BC losing ground in knowledge economy race

December 20, 2012

Op-ed submitted to the Vancouver Sun
Edited version available online

Andrew Petter
President and Vice-Chancellor

The proposed takeover by the Chinese National Offshore Oil Corporation (CNOOC) of Nexen has triggered discussion about the dangers of Chinese investment to Canada’s social and economic security.  But the greater threat may be that China and its neighbours will simply outsmart us.  What these countries are investing at home, on education and research, could pose greater risks to our economy and quality of life than any amounts they are likely to invest here.

On a recent trip to Beijing and Hong Kong, I saw first-hand how Chinese investments in knowledge and ideas are fuelling its economic dominance.  At the Communication University of China in Beijing, I met with the president in a brand new administration facility, after which I visited their expanded media museum in another sparkling new complex.  The following day, I toured the fabulous new library at Renmin University, before walking across a campus dotted with construction cranes and hearing their plans for a new satellite campus outside the city.

In Hong Kong, I saw City University’s impressive new media facility and toured the modern residences at the Chinese University of Hong Kong. Even the older structures at these universities have been renovated and upgraded, showing few signs of the wear and tear we see at BC university campuses.

If the building boom is impressive, the growth in China’s educational and research capacity is even more so.  All of the universities I visited reported having significant infusions of government funding with which to enrich their research programs and educational offerings, particularly at the graduate level.

In this context, one begins to understand why Asia’s universities are surging up the list of leading international universities.  For example, while SFU is proud to be rated 25th in the QS World University Rankings of the best universities under 50 years of age, City University and the Chinese University in Hong Kong are ranked 10th and 1st respectively. Indeed, seven of the top ten leading younger universities are from Asia.

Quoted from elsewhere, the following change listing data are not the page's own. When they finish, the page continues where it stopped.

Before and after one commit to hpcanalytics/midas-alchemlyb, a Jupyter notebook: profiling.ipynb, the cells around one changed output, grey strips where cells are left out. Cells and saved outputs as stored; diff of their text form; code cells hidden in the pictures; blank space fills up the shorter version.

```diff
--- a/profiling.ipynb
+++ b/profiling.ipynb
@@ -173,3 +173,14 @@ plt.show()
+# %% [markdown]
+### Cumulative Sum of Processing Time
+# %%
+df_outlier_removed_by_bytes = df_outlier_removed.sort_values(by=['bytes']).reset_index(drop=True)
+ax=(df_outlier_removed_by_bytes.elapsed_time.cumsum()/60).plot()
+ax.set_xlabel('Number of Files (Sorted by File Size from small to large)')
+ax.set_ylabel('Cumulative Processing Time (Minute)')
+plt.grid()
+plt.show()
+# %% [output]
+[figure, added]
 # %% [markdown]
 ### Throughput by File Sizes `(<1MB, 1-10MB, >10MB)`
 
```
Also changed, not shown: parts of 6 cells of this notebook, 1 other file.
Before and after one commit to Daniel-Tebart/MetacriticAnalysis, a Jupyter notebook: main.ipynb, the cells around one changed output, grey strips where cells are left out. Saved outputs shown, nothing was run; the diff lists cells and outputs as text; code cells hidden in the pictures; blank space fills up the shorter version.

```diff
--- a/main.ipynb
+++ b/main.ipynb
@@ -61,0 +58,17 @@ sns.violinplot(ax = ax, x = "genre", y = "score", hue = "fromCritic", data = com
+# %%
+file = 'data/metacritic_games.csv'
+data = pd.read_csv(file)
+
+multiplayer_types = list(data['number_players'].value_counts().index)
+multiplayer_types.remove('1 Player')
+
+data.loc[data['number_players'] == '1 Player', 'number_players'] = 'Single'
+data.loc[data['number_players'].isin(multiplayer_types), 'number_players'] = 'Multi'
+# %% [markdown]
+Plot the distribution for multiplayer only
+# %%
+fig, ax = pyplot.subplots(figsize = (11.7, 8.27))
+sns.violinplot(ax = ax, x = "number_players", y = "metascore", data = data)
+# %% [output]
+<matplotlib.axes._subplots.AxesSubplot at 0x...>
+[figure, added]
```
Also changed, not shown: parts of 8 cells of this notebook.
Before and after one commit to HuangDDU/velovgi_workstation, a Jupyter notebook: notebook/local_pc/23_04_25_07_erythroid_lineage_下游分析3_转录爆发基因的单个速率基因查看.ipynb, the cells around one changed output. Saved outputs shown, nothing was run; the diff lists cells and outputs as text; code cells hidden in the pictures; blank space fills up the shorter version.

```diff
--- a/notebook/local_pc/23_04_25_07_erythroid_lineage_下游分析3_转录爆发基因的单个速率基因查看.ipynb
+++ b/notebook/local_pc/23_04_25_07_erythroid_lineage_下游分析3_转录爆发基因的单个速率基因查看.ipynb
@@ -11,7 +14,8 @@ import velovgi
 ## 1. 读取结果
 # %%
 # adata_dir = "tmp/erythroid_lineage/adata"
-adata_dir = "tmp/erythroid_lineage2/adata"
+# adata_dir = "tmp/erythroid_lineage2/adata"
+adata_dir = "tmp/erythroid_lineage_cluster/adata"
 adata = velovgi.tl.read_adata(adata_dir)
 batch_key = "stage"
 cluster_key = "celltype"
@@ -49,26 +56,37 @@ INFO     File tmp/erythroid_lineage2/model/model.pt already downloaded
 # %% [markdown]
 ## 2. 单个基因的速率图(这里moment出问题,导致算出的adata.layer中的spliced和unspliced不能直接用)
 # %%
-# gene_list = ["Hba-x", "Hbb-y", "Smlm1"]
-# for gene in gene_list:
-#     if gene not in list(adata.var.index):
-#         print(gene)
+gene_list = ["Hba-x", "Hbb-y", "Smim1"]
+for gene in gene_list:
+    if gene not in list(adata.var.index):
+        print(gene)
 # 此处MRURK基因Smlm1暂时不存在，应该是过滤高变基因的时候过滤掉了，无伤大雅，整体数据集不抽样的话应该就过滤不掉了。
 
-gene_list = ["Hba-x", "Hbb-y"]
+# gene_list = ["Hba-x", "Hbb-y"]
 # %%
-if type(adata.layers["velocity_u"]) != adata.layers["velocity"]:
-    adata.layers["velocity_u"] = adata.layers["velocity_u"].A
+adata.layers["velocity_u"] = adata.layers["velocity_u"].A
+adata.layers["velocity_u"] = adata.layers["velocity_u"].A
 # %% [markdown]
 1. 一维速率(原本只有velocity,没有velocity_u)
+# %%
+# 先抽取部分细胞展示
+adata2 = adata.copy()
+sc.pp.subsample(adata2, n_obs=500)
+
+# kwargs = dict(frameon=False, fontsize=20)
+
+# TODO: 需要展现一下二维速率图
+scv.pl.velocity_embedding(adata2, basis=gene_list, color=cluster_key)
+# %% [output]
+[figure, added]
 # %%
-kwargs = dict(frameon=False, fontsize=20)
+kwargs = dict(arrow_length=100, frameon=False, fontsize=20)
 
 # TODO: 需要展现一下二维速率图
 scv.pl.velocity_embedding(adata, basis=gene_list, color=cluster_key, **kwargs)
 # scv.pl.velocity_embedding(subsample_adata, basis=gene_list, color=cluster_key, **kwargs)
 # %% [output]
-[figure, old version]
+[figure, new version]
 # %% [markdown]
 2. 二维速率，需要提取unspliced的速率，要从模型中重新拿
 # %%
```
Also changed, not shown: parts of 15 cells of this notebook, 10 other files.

This is no accident.  As Chinese University of Hong Kong Provost Benjamin Wah told the Times Higher Education unit, Asian governments have come to regard post-secondary education and research as critical keys to social and economic development. “Although (Asia’s) economic prosperity was originally fuelled by inexpensive labour in low-end manufacturing, rising labour costs and other socio-economic forces have driven these countries from pure manufacturing to the creation of new ideas and innovation, in order to stay competitive,” says Wah.  “These forces have led to significant investments in higher education and research.

The strategy is paying off – big time.   Jobs that were once the predominant preserve of North American and European workers are now relocating to Asia.  And Asian countries are fast becoming leaders in developing new products, technologies and innovations, and are reaping the financial rewards.

While other developed countries are struggling to keep pace with these investments, Canada and the U.S. are falling behind, with obvious results. While Northern European countries boast university participation rates in the top 10, Canada is 21st – behind developing economies like Slovenia and Portugal.  In a single generation, Canada has slipped from 6th to 15th in the world in university attainment rates

If we hope to maintain a strong economy and high quality of life, Canadian governments must wake up to this challenge.  In British Columbia, the Research Universities’ Council recently presented the B.C. government with an Opportunity Agenda, our best estimate of the kinds of post-secondary investments that are necessary to enable our young people to realize their full potential and to keep our province competitive in the global knowledge economy.

There are three elements. We need to provide: enough post-secondary spaces for every qualified student; and enough money that we are not turning away bright students whose parents can’t afford the rising costs. And we must invest at a competitive rate in research and innovation.

We dare not forget that Canada’s most important asset is its people.  Whatever the fate of our natural resources, we won’t be able to defend our economy or maintain our quality of life if we fail to nurture and enrich our human resources. Based on what I witnessed in China, the time to reinvest in post-secondary education and research has never been more pressing.